======== Records ========
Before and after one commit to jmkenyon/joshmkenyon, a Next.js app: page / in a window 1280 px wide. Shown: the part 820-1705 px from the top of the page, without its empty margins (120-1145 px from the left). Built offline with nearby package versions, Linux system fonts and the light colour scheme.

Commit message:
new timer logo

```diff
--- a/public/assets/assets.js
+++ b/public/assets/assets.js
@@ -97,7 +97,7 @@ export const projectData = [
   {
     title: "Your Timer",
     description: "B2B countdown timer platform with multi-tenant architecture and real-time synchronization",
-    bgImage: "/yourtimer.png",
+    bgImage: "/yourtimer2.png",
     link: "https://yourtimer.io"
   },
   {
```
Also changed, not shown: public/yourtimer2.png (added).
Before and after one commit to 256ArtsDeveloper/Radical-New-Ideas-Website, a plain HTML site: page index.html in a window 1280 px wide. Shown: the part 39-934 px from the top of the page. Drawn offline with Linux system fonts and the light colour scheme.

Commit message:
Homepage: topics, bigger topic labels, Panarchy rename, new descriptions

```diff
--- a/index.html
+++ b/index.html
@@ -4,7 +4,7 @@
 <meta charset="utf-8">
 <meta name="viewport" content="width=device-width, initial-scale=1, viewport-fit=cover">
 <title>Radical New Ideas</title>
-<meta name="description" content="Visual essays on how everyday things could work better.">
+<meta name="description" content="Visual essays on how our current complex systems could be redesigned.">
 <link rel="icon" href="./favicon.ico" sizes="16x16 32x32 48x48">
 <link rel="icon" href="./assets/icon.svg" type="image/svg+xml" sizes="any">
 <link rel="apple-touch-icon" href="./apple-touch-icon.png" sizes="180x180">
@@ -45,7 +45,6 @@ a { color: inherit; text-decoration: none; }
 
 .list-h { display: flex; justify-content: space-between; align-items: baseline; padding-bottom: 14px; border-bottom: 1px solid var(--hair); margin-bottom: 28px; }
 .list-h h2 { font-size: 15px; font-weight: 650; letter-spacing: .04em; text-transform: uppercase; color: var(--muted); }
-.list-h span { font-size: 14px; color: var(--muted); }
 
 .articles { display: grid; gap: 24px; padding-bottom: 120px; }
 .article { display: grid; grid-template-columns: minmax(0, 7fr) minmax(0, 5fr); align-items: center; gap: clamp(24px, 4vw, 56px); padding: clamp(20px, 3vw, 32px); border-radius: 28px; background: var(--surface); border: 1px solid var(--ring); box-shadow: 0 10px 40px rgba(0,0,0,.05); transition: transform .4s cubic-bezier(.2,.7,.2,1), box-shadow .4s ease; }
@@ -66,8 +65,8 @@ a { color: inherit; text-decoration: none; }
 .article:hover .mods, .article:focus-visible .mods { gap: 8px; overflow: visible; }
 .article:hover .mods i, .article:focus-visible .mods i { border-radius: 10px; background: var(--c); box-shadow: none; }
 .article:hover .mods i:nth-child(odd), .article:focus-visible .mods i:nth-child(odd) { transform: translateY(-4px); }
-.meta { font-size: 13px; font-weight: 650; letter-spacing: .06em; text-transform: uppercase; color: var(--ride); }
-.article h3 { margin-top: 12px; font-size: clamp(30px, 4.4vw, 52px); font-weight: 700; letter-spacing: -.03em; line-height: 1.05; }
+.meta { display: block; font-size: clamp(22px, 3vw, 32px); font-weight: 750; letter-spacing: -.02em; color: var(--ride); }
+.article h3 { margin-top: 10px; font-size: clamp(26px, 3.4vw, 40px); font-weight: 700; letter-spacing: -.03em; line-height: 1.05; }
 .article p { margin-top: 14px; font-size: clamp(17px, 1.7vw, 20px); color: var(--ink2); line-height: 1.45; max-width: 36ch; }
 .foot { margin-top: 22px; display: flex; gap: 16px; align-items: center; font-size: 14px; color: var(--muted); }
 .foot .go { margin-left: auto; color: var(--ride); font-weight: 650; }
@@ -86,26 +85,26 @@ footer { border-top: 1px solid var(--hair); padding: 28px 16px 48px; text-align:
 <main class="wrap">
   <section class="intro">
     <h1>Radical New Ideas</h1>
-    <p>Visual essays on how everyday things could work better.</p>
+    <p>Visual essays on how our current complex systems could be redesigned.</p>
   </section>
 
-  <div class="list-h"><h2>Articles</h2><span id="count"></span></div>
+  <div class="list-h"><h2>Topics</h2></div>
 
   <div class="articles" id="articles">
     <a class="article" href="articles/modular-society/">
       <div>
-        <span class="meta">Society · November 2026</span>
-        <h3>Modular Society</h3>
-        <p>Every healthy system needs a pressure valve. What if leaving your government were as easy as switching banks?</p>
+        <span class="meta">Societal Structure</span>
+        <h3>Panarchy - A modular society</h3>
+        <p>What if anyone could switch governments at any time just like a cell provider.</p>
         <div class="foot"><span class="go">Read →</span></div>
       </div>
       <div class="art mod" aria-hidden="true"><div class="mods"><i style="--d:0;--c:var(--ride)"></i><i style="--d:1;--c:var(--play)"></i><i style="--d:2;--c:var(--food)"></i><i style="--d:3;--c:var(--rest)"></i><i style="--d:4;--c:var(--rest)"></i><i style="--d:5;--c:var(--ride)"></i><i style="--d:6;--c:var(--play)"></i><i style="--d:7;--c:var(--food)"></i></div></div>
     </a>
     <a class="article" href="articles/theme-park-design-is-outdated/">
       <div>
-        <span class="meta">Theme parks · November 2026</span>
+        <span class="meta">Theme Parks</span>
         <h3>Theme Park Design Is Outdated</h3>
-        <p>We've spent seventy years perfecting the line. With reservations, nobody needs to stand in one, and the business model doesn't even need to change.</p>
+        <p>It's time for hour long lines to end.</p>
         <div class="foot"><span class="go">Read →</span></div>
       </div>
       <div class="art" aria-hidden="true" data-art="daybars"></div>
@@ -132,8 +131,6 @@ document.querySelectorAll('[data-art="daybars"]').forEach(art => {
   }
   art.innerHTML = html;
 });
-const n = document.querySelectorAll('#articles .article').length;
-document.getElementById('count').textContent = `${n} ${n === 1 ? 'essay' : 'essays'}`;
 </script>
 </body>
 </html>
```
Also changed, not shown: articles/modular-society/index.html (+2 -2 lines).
========
Problem to work on: Work out how many lines of the data above contain the string "color" and give the number alone.

Response for this exercise: 9